What have you done with this class that you feel will help prevent the sort of attrition which has really killed the maxi class, which peaked in the 80s?
A couple of things, one is that when we designed the boat it was not necessarily with the class in mind. What we feel is if we design something that is truly exceptional then people will recognize it. We thought we were throwing the gauntlet down and challenging other owners, other teams, to come race us, not necessarily as a class. But Roy Disney, when he found out what we were doing, approached us, approached Bob McNeil, with the idea of hed like to build a similar boat, develop a class like the ULDB 70s and have that as the new Transpac boat line honors class. We agreed and we brought on Bill Lee to write a box rule. I think the key is that in the box rule we are defining all the performance factors specifically and that should mean that this boat and other boats will be competitive for a number of years. So were not massaging a rule that changes every year. But various designers can massage the hull shape and they have some other areas they can play with. But the overall length and draft and sail area, things like that are fixed. Theres always going to be someone whos going to build a bigger boat and I think thats where the strength of the class comes into itself.
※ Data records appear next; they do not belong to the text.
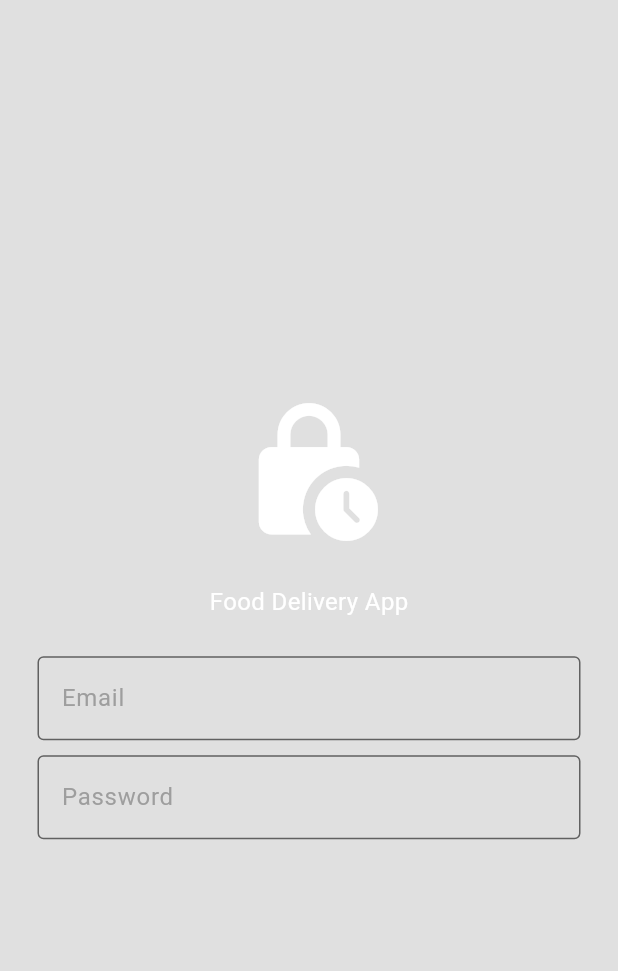
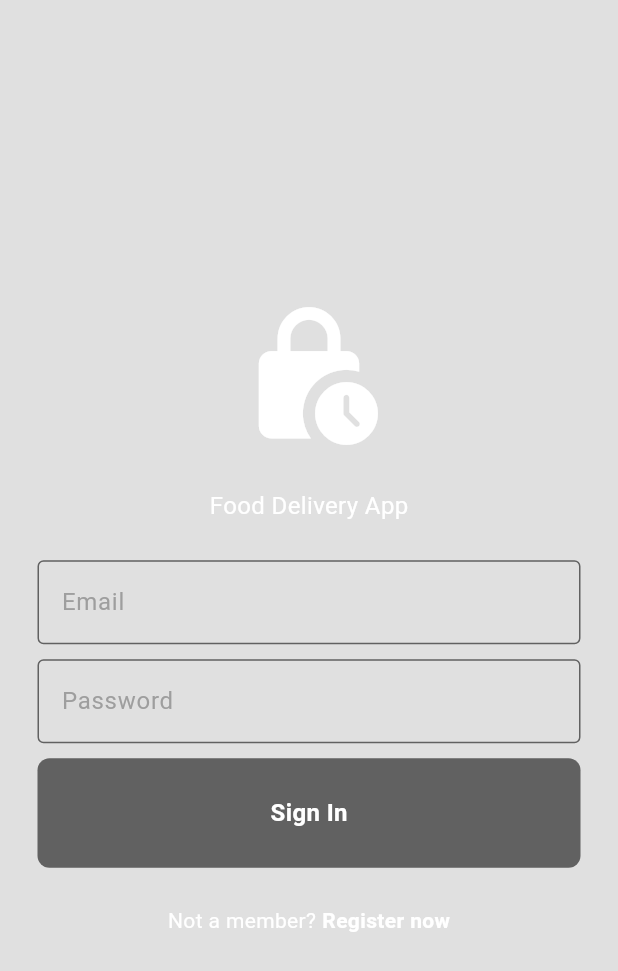
Before and after one commit to AntoineMHB/damaz, a Flutter app: the screen it shows after launch, on a phone screen of 412 x 824 dp. Shown: the top 971 px of the screen. Run offline on Flutter 3.47's test engine with Material 3 defaults, Android fonts, the phone set to English and light mode, and no system bars.

Commit message:
login page done

```diff
--- /dev/null
+++ b/lib/components/my_button.dart
@@ -0,0 +1,37 @@
+import 'package:flutter/material.dart';
+
+class MyButton extends StatelessWidget {
+  final Function()? onTap;
+  final String text;
+
+  const MyButton({
+    super.key,
+    required this.text,
+    required this.onTap,
+    });
+
+  @override
+  Widget build(BuildContext context) {
+    return GestureDetector(
+      onTap: onTap,
+      child: Container(
+        padding: const EdgeInsets.all(25),
+        margin: const EdgeInsets.symmetric(horizontal: 25),
+        decoration:
+           BoxDecoration(
+            color: Theme.of(context).colorScheme.secondary,
+            borderRadius: BorderRadius.circular(8)),
+        child: Center(
+          child: Text(
+            text,
+            style: TextStyle(
+              fontWeight: FontWeight.bold,
+              color: Theme.of(context).colorScheme.inversePrimary,
+              fontSize: 16,
+            ),
+          ),
+        ),
+      ),
+    );
+  }
+}
--- a/lib/main.dart
+++ b/lib/main.dart
@@ -17,7 +17,9 @@ class MyApp extends StatelessWidget {
   Widget build(BuildContext context) {
     return MaterialApp(
       debugShowCheckedModeBanner: false,
-      home: LoginPage(),
+      home: LoginPage(
+        onTap: () {},
+      ),
       theme: Provider.of<ThemeProvider>(context).themeData
       );
   }
--- a/lib/pages/login_page.dart
+++ b/lib/pages/login_page.dart
@@ -1,13 +1,22 @@
+import 'package:damaz/components/my_button.dart';
 import 'package:damaz/components/my_textfield.dart';
 import 'package:flutter/material.dart';
 
-class LoginPage extends StatelessWidget {
+class LoginPage extends StatefulWidget {
+  final void Function()? onTap;
 
+
+  const LoginPage({super.key, required this.onTap});
+
+  @override
+  State<LoginPage> createState() => _LoginPageState();
+}
+
+class _LoginPageState extends State<LoginPage> {
   // text editing controllers
   final TextEditingController emailController = TextEditingController();
+
   final TextEditingController passwordController = TextEditingController();
-
-  LoginPage({super.key});
 
   @override
   Widget build(BuildContext context) {
@@ -53,9 +62,36 @@ class LoginPage extends StatelessWidget {
               obscureText: true,
               ),
 
+              const SizedBox(height: 10),
+
             // sign in button
+            MyButton(
+              text: "Sign In",
+              onTap: () {},
+            ),
+
+            const SizedBox(height: 25),
+
 
             // not a member? register now
+            Row(
+              mainAxisAlignment: MainAxisAlignment.center,
+              children: [
+                Text(
+                  "Not a member?",
+                  style: TextStyle(
+                    color: Theme.of(context).colorScheme.inversePrimary),),
+                const SizedBox(width: 4),
+                GestureDetector(
+                  onTap: widget.onTap,
+                  child: Text(
+                    "Register now",
+                    style: TextStyle(
+                      color: Theme.of(context).colorScheme.inversePrimary,
+                      fontWeight: FontWeight.bold),),
+                ),
+
+              ],)
           ],
         ),
       ),
```
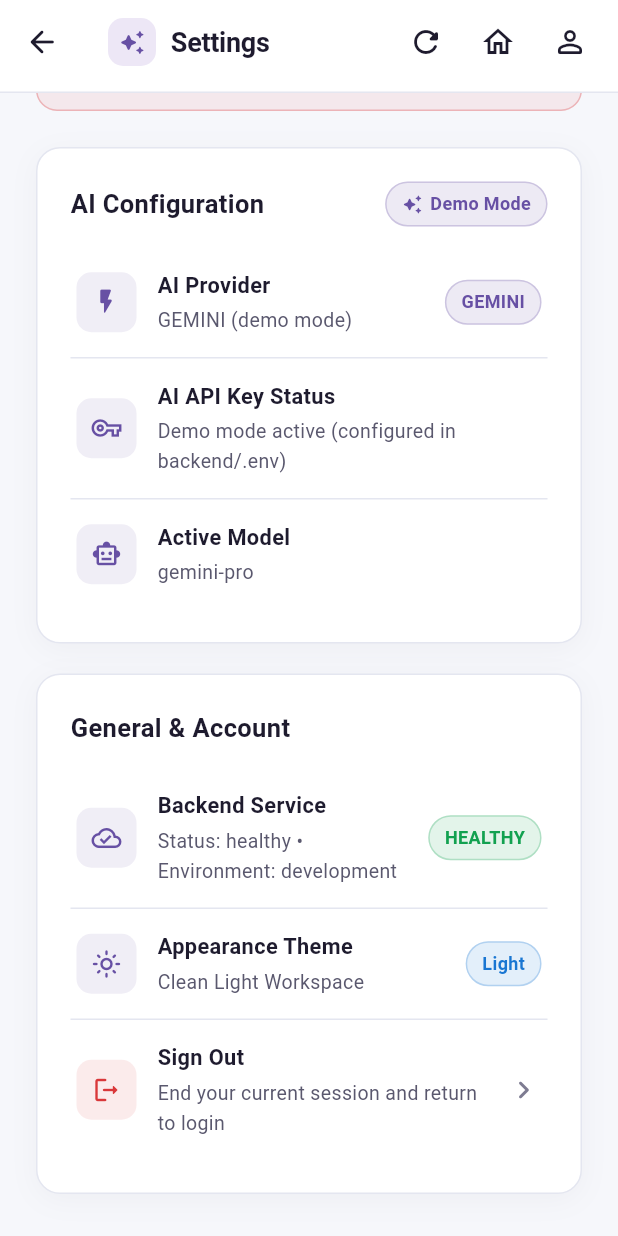
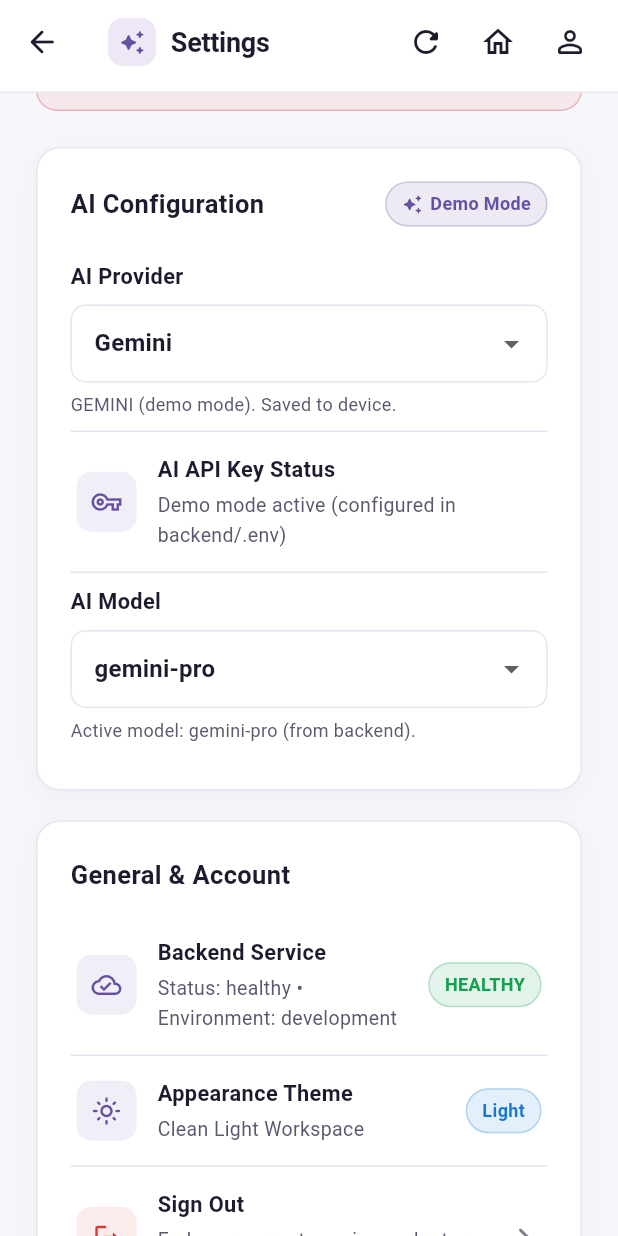
Before and after one commit to rohitrn936-stack/AI-Upskilling-Recommendation-System, a Flutter app: the SettingsScreen screen opened by its route, scrolled down 230 dp, on a phone screen of 412 x 824 dp. Run offline on Flutter 3.47's test engine with Material 3 defaults, Android fonts, the phone set to English and light mode, and no system bars; our stand-ins replace go_router, shared_preferences; accounts and stored records are empty; network calls fail.

Commit message:
feat: add AI model selection interface with provider filtering and persistence
Implement AI model selection feature across Settings screen:
- Add provider->model mapping and filter model dropdown by selected provider
- Reset selected model to a valid model when provider changes
- Persist selected provider and model to SharedPreferences
- Load saved selection on Settings screen with backend-reported fallback
- Display active model with saved/backend source indicator

```diff
--- a/frontend/flutter_upskilling/lib/screens/settings_screen.dart
+++ b/frontend/flutter_upskilling/lib/screens/settings_screen.dart
@@ -19,9 +19,16 @@ class _SettingsScreenState extends State<SettingsScreen> {
   bool _demoMode = true;
   String _aiProvider = 'gemini';
   String _aiModel = 'gemini-pro';
+  bool _hasSavedSelection = false;
   String _environment = 'development';
   String _backendStatus = 'healthy';
   String _statusMessage = '';
+
+  static const Map<String, List<String>> _aiModelsByProvider = {
+    'gemini': ['gemini-pro', 'gemini-1.5-pro', 'gemini-1.5-flash'],
+    'ollama': ['llama3', 'mistral', 'codellama'],
+    'compatible': ['gpt-3.5-turbo', 'gpt-4', 'claude-3-haiku'],
+  };
 
   @override
   void initState() {
@@ -36,6 +43,11 @@ class _SettingsScreenState extends State<SettingsScreen> {
     });
 
     try {
+      // Load saved selection first, fall back to backend-reported config
+      final savedProvider = await APIClient.getSavedAiProvider();
+      final savedModel = await APIClient.getSavedAiModel();
+      final hasSaved = savedProvider != null && savedModel != null;
+
       final results = await Future.wait([
         APIClient.getDemoMode(),
         APIClient.getHealth(),
@@ -47,11 +59,18 @@ class _SettingsScreenState extends State<SettingsScreen> {
       if (!mounted) return;
       setState(() {
         _demoMode = demoData['demo_mode'] == true;
-        _aiProvider = (demoData['ai_provider'] ??
-                healthData['ai_provider'] ??
-                'gemini')
-            .toString();
-        _aiModel = (demoData['ai_model'] ?? 'gemini-pro').toString();
+        if (hasSaved) {
+          _aiProvider = savedProvider;
+          _aiModel = savedModel;
+          _hasSavedSelection = true;
+        } else {
+          _aiProvider = (demoData['ai_provider'] ??
+                  healthData['ai_provider'] ??
+                  'gemini')
+              .toString();
+          _aiModel = (demoData['ai_model'] ?? 'gemini-pro').toString();
+          _hasSavedSelection = false;
+        }
         _statusMessage = (demoData['message'] ?? '').toString();
         _environment =
             (healthData['environment'] ?? 'development').toString();
@@ -147,7 +166,6 @@ class _SettingsScreenState extends State<SettingsScreen> {
   }
 
   Widget _buildApiSettings() {
-    final providerLabel = _aiProvider.toUpperCase();
     final modeSubtitle = _demoMode
         ? 'Demo mode active (configured in backend/.env)'
         : 'API key configured on backend';
@@ -177,21 +195,7 @@ class _SettingsScreenState extends State<SettingsScreen> {
             ],
           ),
           const SizedBox(height: 14),
-          _buildSettingTile(
-            icon: Icons.flash_on_rounded,
-            title: 'AI Provider',
-            subtitle:
-                '$providerLabel (${_demoMode ? 'demo mode' : 'configured'})',
-            trailing: StatusPill(
-              label: providerLabel,
-              color: _demoMode ? AppColors.primary : AppColors.success,
-            ),
-            onTap: () => _showInfo(
-              _statusMessage.isNotEmpty
-                  ? _statusMessage
-                  : 'Configured via backend/.env AI_PROVIDER setting.',
-            ),
-          ),
+          _buildAiProviderDropdown(),
           const Divider(height: 1),
           _buildSettingTile(
             icon: Icons.vpn_key_outlined,
@@ -202,11 +206,141 @@ class _SettingsScreenState extends State<SettingsScreen> {
             ),
           ),
           const Divider(height: 1),
-          _buildSettingTile(
-            icon: Icons.smart_toy_outlined,
-            title: 'Active Model',
-            subtitle: _aiModel,
-            onTap: () => _showInfo('Active backend AI model: $_aiModel'),
+          _buildAiModelDropdown(),
+        ],
+      ),
+    );
+  }
+
+  Widget _buildAiProviderDropdown() {
+    final providerLabel = _aiProvider.toUpperCase();
+    return Padding(
+      padding: const EdgeInsets.symmetric(vertical: 8),
+      child: Column(
+        crossAxisAlignment: CrossAxisAlignment.start,
+        children: [
+          const Text(
+            'AI Provider',
+            style: TextStyle(
+              fontSize: 14.5,
+              fontWeight: FontWeight.w600,
+              color: AppColors.textPrimary,
+            ),
+          ),
+          const SizedBox(height: 8),
+          DropdownButtonFormField<String>(
+            initialValue: _aiProvider,
+            decoration: InputDecoration(
+              filled: true,
+              fillColor: AppColors.surface,
+              border: OutlineInputBorder(
+                borderRadius: BorderRadius.circular(10),
+                borderSide: const BorderSide(color: AppColors.border),
+              ),
+              enabledBorder: OutlineInputBorder(
+                borderRadius: BorderRadius.circular(10),
+                borderSide: const BorderSide(color: AppColors.border),
+              ),
+              focusedBorder: OutlineInputBorder(
+                borderRadius: BorderRadius.circular(10),
+                borderSide: const BorderSide(color: AppColors.primary),
+              ),
+              contentPadding: const EdgeInsets.symmetric(
+                horizontal: 12,
+                vertical: 14,
+              ),
+            ),
+            items: const [
+              DropdownMenuItem(value: 'gemini', child: Text('Gemini')),
+              DropdownMenuItem(value: 'ollama', child: Text('Ollama')),
+              DropdownMenuItem(
+                  value: 'compatible', child: Text('Compatible')),
+            ],
+            onChanged: (value) async {
+              if (value == null) return;
+              await APIClient.saveAiProvider(value);
+              final models = _aiModelsByProvider[value] ?? [];
+              final newModel = models.isNotEmpty ? models.first : _aiModel;
+              await APIClient.saveAiModel(newModel);
+              if (!mounted) return;
+              setState(() {
+                _aiProvider = value;
+                _aiModel = newModel;
+                _hasSavedSelection = true;
+              });
+            },
+          ),
+          const SizedBox(height: 6),
+          Text(
+            '$providerLabel ${_demoMode ? '(demo mode)' : '(configured)'}. Saved to device.',
+            style: const TextStyle(
+              fontSize: 12,
+              color: AppColors.textSecondary,
+            ),
+          ),
+        ],
+      ),
+    );
+  }
+
+  Widget _buildAiModelDropdown() {
+    return Padding(
+      padding: const EdgeInsets.symmetric(vertical: 8),
+      child: Column(
+        crossAxisAlignment: CrossAxisAlignment.start,
+        children: [
+          const Text(
+            'AI Model',
+            style: TextStyle(
+              fontSize: 14.5,
+              fontWeight: FontWeight.w600,
+              color: AppColors.textPrimary,
+            ),
+          ),
+          const SizedBox(height: 8),
+          DropdownButtonFormField<String>(
+            key: ValueKey('model_dropdown_$_aiProvider'),
+            initialValue: _aiModel,
+            decoration: InputDecoration(
+              filled: true,
+              fillColor: AppColors.surface,
+              border: OutlineInputBorder(
+                borderRadius: BorderRadius.circular(10),
+                borderSide: const BorderSide(color: AppColors.border),
+              ),
+              enabledBorder: OutlineInputBorder(
+                borderRadius: BorderRadius.circular(10),
+                borderSide: const BorderSide(color: AppColors.border),
+              ),
+              focusedBorder: OutlineInputBorder(
+                borderRadius: BorderRadius.circular(10),
+                borderSide: const BorderSide(color: AppColors.primary),
+              ),
+              contentPadding: const EdgeInsets.symmetric(
+                horizontal: 12,
+                vertical: 14,
+              ),
+            ),
+            items: _aiModelsByProvider[_aiProvider]!
+                .map((m) => DropdownMenuItem(value: m, child: Text(m)))
+                .toList(),
+            onChanged: (value) async {
+              if (value == null) return;
+              await APIClient.saveAiModel(value);
+              if (!mounted) return;
+              setState(() {
+                _aiModel = value;
+                _hasSavedSelection = true;
+              });
+            },
+          ),
+          const SizedBox(height: 6),
+          Text(
+            'Active model: $_aiModel${_hasSavedSelection ? ' (saved)' : ' (from backend)'}.',
+            style: const TextStyle(
+              fontSize: 12,
+              color: AppColors.textSecondary,
+            ),
           ),
         ],
       ),
--- a/frontend/flutter_upskilling/lib/services/api_client.dart
+++ b/frontend/flutter_upskilling/lib/services/api_client.dart
@@ -19,6 +19,10 @@ class APIClient {
   // JWT token storage key
   static const String _tokenKey = 'jwt_token';
 
+  // AI provider/model storage keys
+  static const String _aiProviderKey = 'ai_provider';
+  static const String _aiModelKey = 'ai_model';
+
   static Future<String?> getToken() async {
     final prefs = await SharedPreferences.getInstance();
     return prefs.getString(_tokenKey);
@@ -32,6 +36,26 @@ class APIClient {
   static Future<void> removeToken() async {
     final prefs = await SharedPreferences.getInstance();
     await prefs.remove(_tokenKey);
+  }
+
+  static Future<void> saveAiProvider(String provider) async {
+    final prefs = await SharedPreferences.getInstance();
+    await prefs.setString(_aiProviderKey, provider);
+  }
+
+  static Future<void> saveAiModel(String model) async {
+    final prefs = await SharedPreferences.getInstance();
+    await prefs.setString(_aiModelKey, model);
+  }
+
+  static Future<String?> getSavedAiProvider() async {
+    final prefs = await SharedPreferences.getInstance();
+    return prefs.getString(_aiProviderKey);
+  }
+
+  static Future<String?> getSavedAiModel() async {
+    final prefs = await SharedPreferences.getInstance();
+    return prefs.getString(_aiModelKey);
   }
 
   // buildHeaders constructs authorization headers using the token.
```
If we have two or three of these things down the road, or four or five, then the real event would be these boats racing head to head.
From your experience, what do you think the critical mass is for a class like this?
I think were there. Again, we built this boat not to build a class, but because its just going to be an exceptional boat. To get two other owners right off the bat, even before the thing was launched, to say, "Hey, we want to come play," I think shows the potential for the class. If no one else builds a boat like that and the three of these boats agree on a world circuit and race against each other, right there its an overwhelming success.
Do you think this is a boat you couldve built 10 years ago, or is technology crucial to building a boat this big, this fast?
The technology is really important. Weve taken advantage of all the developments in and around the Americas Cup. The carbon and the pre-preg have been around for a number of years, but its when you get down to the bits and pieces and the reliability factor and the light weight, the strength. The complete package really wasnt available 10 years ago. This boat uses a lot of the Americas Cup gear, and that wasnt an accident when we were putting it together. Any further development that comes out of the Americas Cup can be applied. For someone to go up another four or five feet youre breaking into new territory and youre really going to have to take a good hard look and say, "Yeah, Im really committed to this thing and Im going to be a guinea pig until we get it all figured out."
During the recent Bermuda Race, the sleds were fast—Pyewacket broke the record—but they took a beating. Do you feel this boat is better equipped to deal with those sort of conditions, close reaching, up wind in serious waves?
Absolutely. In fact Disney was out Wednesday taking a turn on the helm when we were doing 22 knots reaching down the bay and I think the consensus was that the smaller boats, the ULDB boats, if they got to that speed they were always right on edge. We had another two or three knots we couldve gotten out of the boat if we had it all set up right.